*WORK ITEM*.
All lines in the data bearing the string "pyme" should be identified and copied.

┏━━

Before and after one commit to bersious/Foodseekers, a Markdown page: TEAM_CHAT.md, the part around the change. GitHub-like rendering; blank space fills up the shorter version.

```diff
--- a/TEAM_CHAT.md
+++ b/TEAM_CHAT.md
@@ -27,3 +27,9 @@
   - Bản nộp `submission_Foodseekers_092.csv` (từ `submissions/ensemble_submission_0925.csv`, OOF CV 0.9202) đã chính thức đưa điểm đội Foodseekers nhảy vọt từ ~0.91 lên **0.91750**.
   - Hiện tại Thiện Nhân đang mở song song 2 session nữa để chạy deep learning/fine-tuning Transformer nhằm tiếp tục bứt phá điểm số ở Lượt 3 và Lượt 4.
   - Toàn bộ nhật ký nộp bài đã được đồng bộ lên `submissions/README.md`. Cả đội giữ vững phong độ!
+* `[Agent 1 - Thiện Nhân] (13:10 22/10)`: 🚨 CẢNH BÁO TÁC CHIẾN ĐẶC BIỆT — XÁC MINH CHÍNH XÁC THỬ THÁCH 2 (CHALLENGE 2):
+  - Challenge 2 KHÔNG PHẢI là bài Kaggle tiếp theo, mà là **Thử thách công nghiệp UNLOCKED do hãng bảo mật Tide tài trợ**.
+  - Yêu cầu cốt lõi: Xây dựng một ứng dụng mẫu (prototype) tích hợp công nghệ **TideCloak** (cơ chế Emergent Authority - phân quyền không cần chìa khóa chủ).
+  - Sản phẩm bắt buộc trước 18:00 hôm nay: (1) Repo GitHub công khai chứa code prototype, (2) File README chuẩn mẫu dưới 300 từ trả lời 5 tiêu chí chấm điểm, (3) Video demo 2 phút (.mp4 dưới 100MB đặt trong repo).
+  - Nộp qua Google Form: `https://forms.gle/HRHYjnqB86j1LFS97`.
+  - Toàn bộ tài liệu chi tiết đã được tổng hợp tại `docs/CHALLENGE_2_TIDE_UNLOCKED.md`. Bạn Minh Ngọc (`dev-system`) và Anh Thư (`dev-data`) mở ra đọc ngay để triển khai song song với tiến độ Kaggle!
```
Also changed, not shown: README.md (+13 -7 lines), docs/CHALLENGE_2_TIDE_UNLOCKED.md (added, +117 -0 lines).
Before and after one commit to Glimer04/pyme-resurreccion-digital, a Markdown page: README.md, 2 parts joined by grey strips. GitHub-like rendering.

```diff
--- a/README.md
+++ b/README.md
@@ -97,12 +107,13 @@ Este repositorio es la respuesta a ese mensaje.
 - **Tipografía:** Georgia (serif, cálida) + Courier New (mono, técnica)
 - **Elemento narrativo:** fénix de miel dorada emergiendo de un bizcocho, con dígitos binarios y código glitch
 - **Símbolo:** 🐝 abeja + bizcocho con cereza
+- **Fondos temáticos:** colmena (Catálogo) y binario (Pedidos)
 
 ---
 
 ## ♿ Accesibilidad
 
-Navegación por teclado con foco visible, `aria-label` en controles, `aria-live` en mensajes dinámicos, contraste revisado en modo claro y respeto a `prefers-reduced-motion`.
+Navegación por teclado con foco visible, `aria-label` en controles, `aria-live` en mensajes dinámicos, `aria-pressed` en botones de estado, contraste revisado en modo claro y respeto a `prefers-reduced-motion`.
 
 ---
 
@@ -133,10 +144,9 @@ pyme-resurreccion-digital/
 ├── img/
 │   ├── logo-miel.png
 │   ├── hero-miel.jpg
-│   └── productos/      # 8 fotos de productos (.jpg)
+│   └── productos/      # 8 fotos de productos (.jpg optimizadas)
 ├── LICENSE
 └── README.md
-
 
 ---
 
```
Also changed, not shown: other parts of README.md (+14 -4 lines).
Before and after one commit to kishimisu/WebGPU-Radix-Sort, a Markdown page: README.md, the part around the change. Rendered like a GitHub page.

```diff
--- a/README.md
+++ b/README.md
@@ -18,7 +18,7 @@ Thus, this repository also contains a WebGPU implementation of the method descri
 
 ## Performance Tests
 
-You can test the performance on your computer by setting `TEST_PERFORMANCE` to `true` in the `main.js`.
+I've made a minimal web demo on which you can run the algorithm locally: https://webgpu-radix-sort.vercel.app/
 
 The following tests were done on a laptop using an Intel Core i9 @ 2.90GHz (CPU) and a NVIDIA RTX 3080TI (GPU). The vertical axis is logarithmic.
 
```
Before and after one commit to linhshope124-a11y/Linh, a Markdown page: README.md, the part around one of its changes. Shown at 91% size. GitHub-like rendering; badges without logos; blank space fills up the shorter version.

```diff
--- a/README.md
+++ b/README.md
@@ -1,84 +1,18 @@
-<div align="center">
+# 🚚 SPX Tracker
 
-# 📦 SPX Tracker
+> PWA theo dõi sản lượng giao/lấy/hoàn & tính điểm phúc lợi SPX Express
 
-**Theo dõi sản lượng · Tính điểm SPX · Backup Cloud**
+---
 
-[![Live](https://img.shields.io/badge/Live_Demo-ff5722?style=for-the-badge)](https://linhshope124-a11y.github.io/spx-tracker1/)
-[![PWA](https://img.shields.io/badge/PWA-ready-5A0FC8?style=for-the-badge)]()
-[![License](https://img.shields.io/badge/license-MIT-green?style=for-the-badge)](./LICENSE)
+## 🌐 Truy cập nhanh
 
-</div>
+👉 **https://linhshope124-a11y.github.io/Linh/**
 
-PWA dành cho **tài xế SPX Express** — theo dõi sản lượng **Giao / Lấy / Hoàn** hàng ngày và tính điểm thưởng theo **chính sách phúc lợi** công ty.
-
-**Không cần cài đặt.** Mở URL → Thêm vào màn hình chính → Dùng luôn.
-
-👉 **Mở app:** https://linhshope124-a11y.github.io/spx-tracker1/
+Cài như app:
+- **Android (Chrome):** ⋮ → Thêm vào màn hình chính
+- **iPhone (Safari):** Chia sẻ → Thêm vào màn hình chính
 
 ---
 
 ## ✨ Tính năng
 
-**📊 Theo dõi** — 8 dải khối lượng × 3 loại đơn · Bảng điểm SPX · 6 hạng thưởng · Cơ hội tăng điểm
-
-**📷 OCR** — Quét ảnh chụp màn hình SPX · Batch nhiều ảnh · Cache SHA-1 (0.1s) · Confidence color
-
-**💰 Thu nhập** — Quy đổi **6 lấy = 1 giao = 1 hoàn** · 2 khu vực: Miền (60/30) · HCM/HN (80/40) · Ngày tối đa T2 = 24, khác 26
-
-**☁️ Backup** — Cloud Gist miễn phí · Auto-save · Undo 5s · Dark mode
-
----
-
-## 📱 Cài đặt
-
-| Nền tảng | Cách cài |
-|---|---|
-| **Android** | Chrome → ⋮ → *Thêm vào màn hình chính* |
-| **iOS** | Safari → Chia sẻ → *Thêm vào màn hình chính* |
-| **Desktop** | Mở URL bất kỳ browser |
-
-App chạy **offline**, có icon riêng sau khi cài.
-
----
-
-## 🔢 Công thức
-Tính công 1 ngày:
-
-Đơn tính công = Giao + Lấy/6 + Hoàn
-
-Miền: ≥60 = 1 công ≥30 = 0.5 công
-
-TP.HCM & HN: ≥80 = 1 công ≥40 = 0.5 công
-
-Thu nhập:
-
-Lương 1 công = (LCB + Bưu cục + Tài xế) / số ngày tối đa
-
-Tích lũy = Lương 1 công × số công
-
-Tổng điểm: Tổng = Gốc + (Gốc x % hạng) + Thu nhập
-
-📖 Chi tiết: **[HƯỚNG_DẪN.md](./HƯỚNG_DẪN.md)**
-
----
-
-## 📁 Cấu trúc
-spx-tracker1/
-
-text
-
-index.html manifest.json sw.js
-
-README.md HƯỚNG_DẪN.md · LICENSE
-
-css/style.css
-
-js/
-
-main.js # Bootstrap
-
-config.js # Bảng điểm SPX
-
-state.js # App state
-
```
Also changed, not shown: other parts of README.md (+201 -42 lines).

┗━━

*THE ANSWER*.
Before and after one commit to Glimer04/pyme-resurreccion-digital, a Markdown page: README.md, 2 parts joined by grey strips. GitHub-like rendering.
@@ -133,10 +144,9 @@ pyme-resurreccion-digital/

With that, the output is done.